When planning your recruiting efforts, there are a number of things you can do that can help you attract just the right applicants for the interview.
There seems to be a major disconnect between what a job description lays out and what matters to prospective candidates.
If job description is dull, drab or generic, that’s likely the kind of job seekers you’ll attract. But how do you write a properly worded job description to narrow your pool of applicants and attract just the right people to your company?
A job description is your critical first impression (not easily altered) when recruiting, and if you lose them before they even apply you’re operating at a major disadvantage.
What i will do is give you some practical tips to help you craft most effective job postings — in order to get the talent you want:
1) Pick your job posting title with care and be concise, for example: there is a difference between saying “customer service representative” and “customer service rep” in your job posting title. I strongly suggest use 5 and 80 characters.
2) Proofread your job posting before posting it on job boards – and avoid all caps. For example, job seekers are more likely to search for “marketing manager” than “online consumer growth hacker”.
4) Give some idea about the company culture. Let the job seeker know what a great place they may be signing up with.
5) Do not exaggerate or underplay the responsibilities of the role. Use 4-5 paragraphs or even some bullet points to explain to the job candidate what this job involves and what the new recruit will be responsible of doing. The more specific you are, the better.

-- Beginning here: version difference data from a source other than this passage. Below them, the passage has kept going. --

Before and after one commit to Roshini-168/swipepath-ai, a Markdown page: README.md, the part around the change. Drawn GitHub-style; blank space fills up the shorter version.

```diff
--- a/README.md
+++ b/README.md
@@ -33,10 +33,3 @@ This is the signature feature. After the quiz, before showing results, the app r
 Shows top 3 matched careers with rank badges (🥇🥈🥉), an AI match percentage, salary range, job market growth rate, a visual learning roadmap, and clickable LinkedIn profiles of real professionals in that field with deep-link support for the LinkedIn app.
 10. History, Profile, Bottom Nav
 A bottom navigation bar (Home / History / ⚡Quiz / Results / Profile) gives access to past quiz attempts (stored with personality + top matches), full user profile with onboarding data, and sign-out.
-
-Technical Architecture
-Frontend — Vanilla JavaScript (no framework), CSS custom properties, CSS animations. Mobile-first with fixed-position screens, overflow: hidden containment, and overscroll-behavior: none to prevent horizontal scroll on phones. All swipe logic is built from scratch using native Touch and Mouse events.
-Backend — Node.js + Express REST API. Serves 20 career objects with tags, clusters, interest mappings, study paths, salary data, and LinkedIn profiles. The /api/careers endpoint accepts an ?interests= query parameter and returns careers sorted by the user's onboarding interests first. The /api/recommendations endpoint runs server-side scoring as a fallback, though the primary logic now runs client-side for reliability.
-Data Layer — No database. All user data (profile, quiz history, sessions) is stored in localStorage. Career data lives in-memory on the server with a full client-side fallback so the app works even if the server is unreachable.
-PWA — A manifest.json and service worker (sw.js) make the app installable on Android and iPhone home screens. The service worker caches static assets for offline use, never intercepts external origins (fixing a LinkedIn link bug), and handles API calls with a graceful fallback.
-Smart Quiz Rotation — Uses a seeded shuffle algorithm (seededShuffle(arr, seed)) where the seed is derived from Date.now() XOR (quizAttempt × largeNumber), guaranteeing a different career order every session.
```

6) A job description isn’t meant to stay the same forever. Each role you hire for will change over time, so make sure you update the description the next time you hire.
What would you add? Leave a comment.